US law currently forbids people to work without legal immigration status, but about 12 million people do so anyway.
Under Obama’s order, four to five million people, at most, will get permission to work.
But at the same time the Department of Homeland Security will increase enforcement against those millions of others who will not.
Over the last decade, tens of thousands of workers in agriculture, meatpacking, construction, building services, manufacturing and other industries have lost their jobs as a result of workplace enforcement.
Many, if not most, have been union members, and a groundswell of labour opinion has condemned these terminations.
Hundreds of workers, for instance, were fired in the middle of an organising drive at a California supermarket chain.
Gerardo Dominguez, organising director of Local 5 of the United Food and Commercial Workers, called the terminations “an economic disaster for the San Francisco Bay Area.
These workers pay taxes that support local schools and services. Being terminated because of immigration status is a violation of their human and civil rights. Their families and our entire community will be harmed, and inequality and poverty will increase.”
In addition, the President announced that even greater resources will be spent securing the US/Mexico border, where hundreds of people die each year.
“More enforcement here will mean even more people will die trying to cross, and greater violations of civil and human rights in our border communities,” according to the Coalición de Derechos Humanos, a union-aligned immigrant rights organisation based in Tucson, Arizona.
“We need to demilitarise the border, not to increase its militarisation. The US already spends more money on immigration enforcement, including the notorious Operation Streamline kangaroo courts, than all other federal law enforcement programs combined. It is inexcusable to spend even more.”

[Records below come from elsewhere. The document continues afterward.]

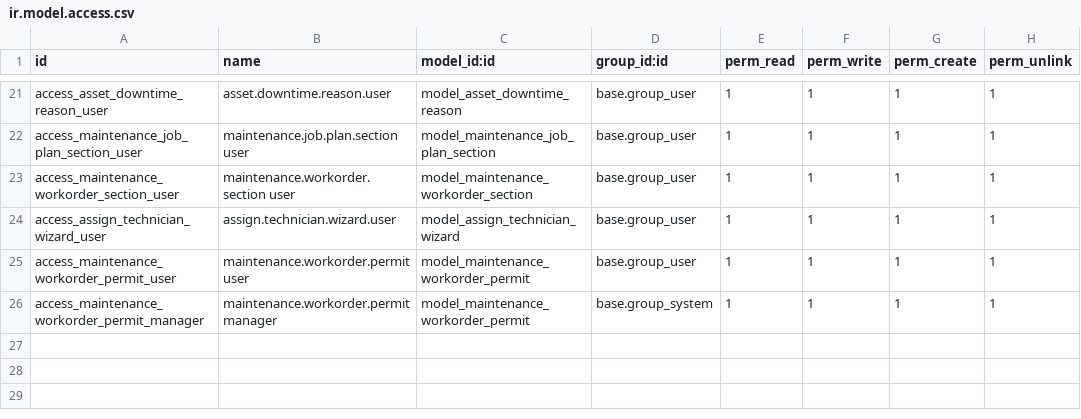
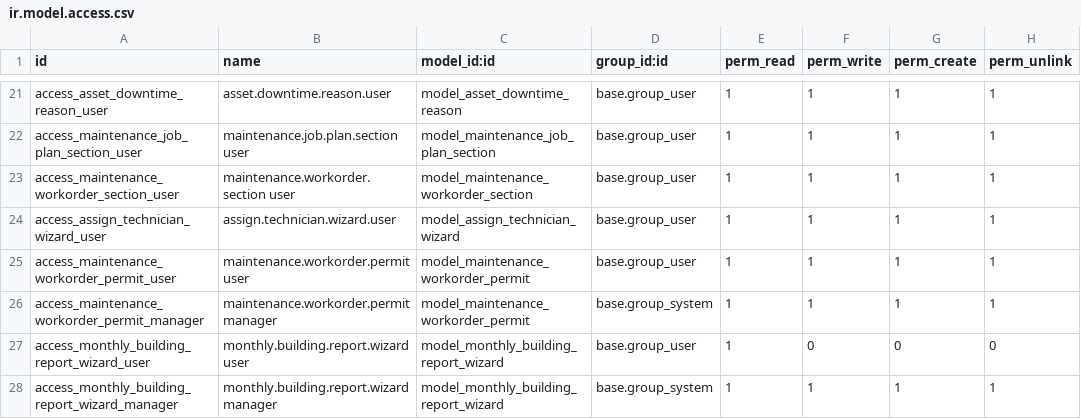
Before and after one commit to renju99/odoo_projects, a CSV file: odoo17/addons/facilities_management/security/ir.model.access.csv, drawn as a sheet; only a part is shown, gaps mark what is left out.

Commit message:
new monthly maintenance report

```diff
--- a/odoo17/addons/facilities_management/security/ir.model.access.csv
+++ b/odoo17/addons/facilities_management/security/ir.model.access.csv
@@ -26 +26,3 @@ access_maintenance_workorder_permit_user,maintenance.workorder.permit user,model
 access_maintenance_workorder_permit_manager,maintenance.workorder.permit manager,model_maintenance_workorder_permit,base.group_system,1,1,1,1
+access_monthly_building_report_wizard_user,monthly.building.report.wizard user,model_monthly_building_report_wizard,base.group_user,1,0,0,0
+access_monthly_building_report_wizard_manager,monthly.building.report.wizard manager,model_monthly_building_report_wizard,base.group_system,1,1,1,1
```
Also changed, not shown: 4 other files.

President Obama also announced he will expand the number of privately-run prisons for immigrants, and the number of people held in them.
One such centre, the South Texas Family Residential Center, has already been built in Texas to hold over 2400 children and family members from Central America.
The detention of Central American children has been strongly criticised by the AFL-CIO.
A recent delegation to Honduras led by the federation’s vice-president Tefere Gebre even urged the Honduran government not to accept deportees arriving from the US if they haven’t been allowed their legal right to apply for asylum.
Free trade policies
According to many labor and immigrant rights groups, however, migrants from Central America, Mexico and elsewhere have been driven into migration by free trade agreements and other economic policies pursued by the US government.
Yet the Obama administration is currently asking Congress to give it a “fast-track” process for approving the Trans Pacific Partnership, a free trade agreement involving 12 countries around the Pacific Rim.
The Dignity Campaign, a network of a number of local unions, labour councils and immigrant rights organisations, warned:
“Two decades of experience with NAFTA tells us that these deals drive people into poverty, leading to more displacement and global migration, while US jobs are eliminated.
“We need to end these trade arrangements as part of a sensible immigration policy. We must change US immigration law and trade policy to deal with the basic causes of migration, and to guarantee the human, civil and labor rights of migrants and all working people.”
The Obama executive order will not change US law — only the Congress can pass laws.
It can only change the way existing law is enforced. The possibility exists, therefore, that an incoming administration elected in 2016 could reverse it, deporting those who have come forward to claim a deferred status. That prospect has already frightened some potential applicants.
“The challenge is getting those folks to apply, get them legal status, and make sure that they never lose it,” Perez says.
“If we don’t get enough people into the program, it’s more likely that it could be taken away. I’d love to see union halls all over the country opening up and serving as places where people can come to get good information to apply. That would be beautiful.”